Handel Organ Concertos & Vocal Works: Château de Versailles Spectacles

It is certainly to be hoped that these bejewelled performances make this music many friends

Handel Organ Concertos & Vocal Works: Château de Versailles Spectacles

Of all Handel's output, the Organ Concertos seem unjustly neglected. These performances, with Gaétan Jarry performing and directing the Ensemble Marguerite Louise, may well go some way to recitify that situation, moxing them with vocal works performed by the astonishing Chiara Skerath.

Here's the promotional video for the disc:

The concertos can be identified  by their HWV (Handel Werk Verzeichnis) numbers or by opus number: Handel published them in two sets, Op. 4 (HWV 289-94) and Op. 7 (HWV 308-11).

The sheer vigour of the first movement of HWV 292 (Op. 4/4) in F-Major  is balanced by what Éric Lebrun in his booklet notes refers to the "sublime aria" of the Andante; here grace meets timelessness in a performance of stunning beauty, itself prolonged by the D-Minor Adagio before the finale presents a celebration of counterpoint in the way that only Handel can (sorry, JSB ...).

The Organ Concertos are interspersed with two vocal works performed by Chiara Skerath, who has impressed on multiple occasions (most recently on the Insula/Laurence Equilbey recording of Mozart';s Lucio Silla, where she sings the role of Lucio Cinna). Here, the Salve Regina, HWV 241. This really is the most amazing music, the second movement (Ad te clamamus, exsules fili Evae) of astonishing power. The next movement begins like a passage from an organ concerto, which sounds perfect in the context of the disc. Skerath is as impressive as ever, whether in the rapid passagework or in the profound emotions of the final "O clemens, O pia, O dulcis Virgo Maria" (O clement, O loving, O sweet Virgin Mary).

Chiara Skerath at the recording sessions, Photo Credit © Pascal le Mée

Fascinating how the first movement of the Organ Concero in  D minor, Op. 4/7 (HWV 309)  emerges as a prolngation of the emotion of the final movement of the Salve Regina, its sonoroties deepened by the use of a pair of bassoons. First performed as part of the premiere of the Ocassional Oratorio, HWv 52, the second movement is a borrowing from Telemann's Tafelmusik, while the 3/8 finale reminds us of Handelian joy - and includes some lovely decorations from Jarry!.

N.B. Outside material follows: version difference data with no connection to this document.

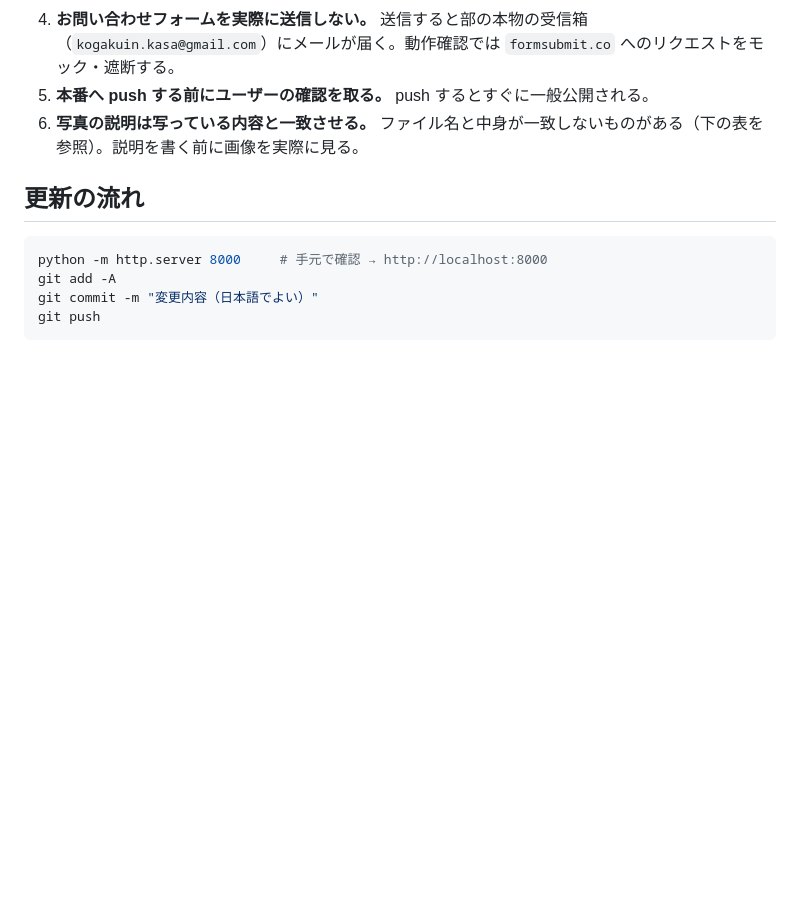
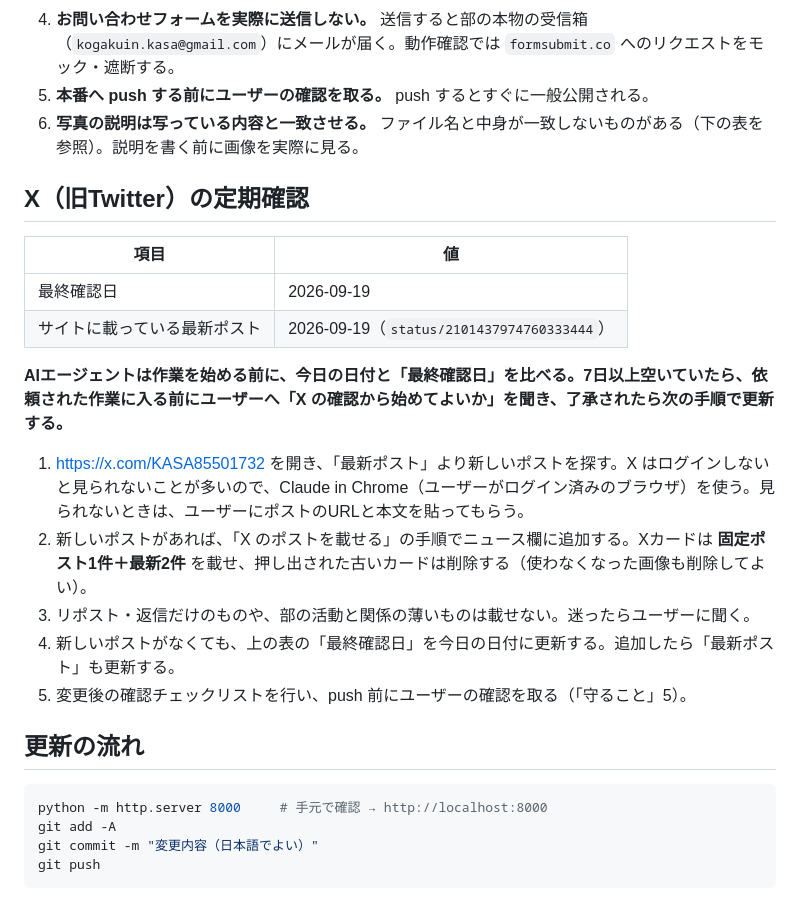
Before and after one commit to Kogakuin-KASA/Homepage, a Markdown page: AGENTS.md, the part around the change. Rendered like a GitHub page; blank space fills up the shorter version.

Commit message:
AGENTS.mdにXの定期確認（最終確認日と手順）を追加
Co-Authored-By: Claude Opus 5.5 <noreply@anthropic.com>

```diff
--- a/AGENTS.md
+++ b/AGENTS.md
@@ -15,6 +15,21 @@
 4. **お問い合わせフォームを実際に送信しない。** 送信すると部の本物の受信箱（`kogakuin.kasa@gmail.com`）にメールが届く。動作確認では `formsubmit.co` へのリクエストをモック・遮断する。
 5. **本番へ push する前にユーザーの確認を取る。** push するとすぐに一般公開される。
 6. **写真の説明は写っている内容と一致させる。** ファイル名と中身が一致しないものがある（下の表を参照）。説明を書く前に画像を実際に見る。
+
+## X（旧Twitter）の定期確認
+
+| 項目 | 値 |
+|---|---|
+| 最終確認日 | 2026-09-19 |
+| サイトに載っている最新ポスト | 2026-09-19（`status/2101437974760333444`） |
+
+**AIエージェントは作業を始める前に、今日の日付と「最終確認日」を比べる。7日以上空いていたら、依頼された作業に入る前にユーザーへ「X の確認から始めてよいか」を聞き、了承されたら次の手順で更新する。**
+
+1. https://x.com/KASA85501732 を開き、「最新ポスト」より新しいポストを探す。X はログインしないと見られないことが多いので、Claude in Chrome（ユーザーがログイン済みのブラウザ）を使う。見られないときは、ユーザーにポストのURLと本文を貼ってもらう。
+2. 新しいポストがあれば、「X のポストを載せる」の手順でニュース欄に追加する。Xカードは **固定ポスト1件＋最新2件** を載せ、押し出された古いカードは削除する（使わなくなった画像も削除してよい）。
+3. リポスト・返信だけのものや、部の活動と関係の薄いものは載せない。迷ったらユーザーに聞く。
+4. 新しいポストがなくても、上の表の「最終確認日」を今日の日付に更新する。追加したら「最新ポスト」も更新する。
+5. 変更後の確認チェックリストを行い、push 前にユーザーの確認を取る（「守ること」5）。
 
 ## 更新の流れ
 
```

The Saeviat tellus (Saeviat tellus inter rigores, HWV 240 - Though the earthdrages with harshness) is a virtuoso piece, with Skerath's soprano agile and astonishingly dramatic - she takes risks, which pay off in spades. This is a piece of huge contrasts: from that fabulous first movement Handel travels to the most interior regions in the simply ravishing Adagissimo third movement, which could easily be an aria from one of his operas: "O nox dulcis" (O sweet night). This is Skerath and Jarry at their very finest: heart-stoppingly radiant and touching. The final Allelluia, taken at a proper Presto, needs to be heard to be believed - surely the excitement generated is just what Handelian virtuosity is all about!

The disc closes with the Organ Concerto in G minor, Op. 4/1, first performd as part of Handel's great Alexander's Feast, HWv 75 (a wonderful piece - I wonder why tehre are so few performances of that one as well?). The concerto itself is of infectious spirit in its second movement particularly (an Allegro), while the gallant finale, with its glittering organ, is the perfect close to the disc.

It is certainly to be hoped that these bejewelled performances make this music many friends.

To give a further idea of the sound and impeccable musical expertise of the Ensemble Marguerite Louise, here's a performance of some Marc-Antoine Charpentier:

... and in the absence of a Spotify link for the present release, I've included a link to Jarry's disc of Marc-Antoine Charpenier Motets pour une princesse.

Handel Jarry AMAZON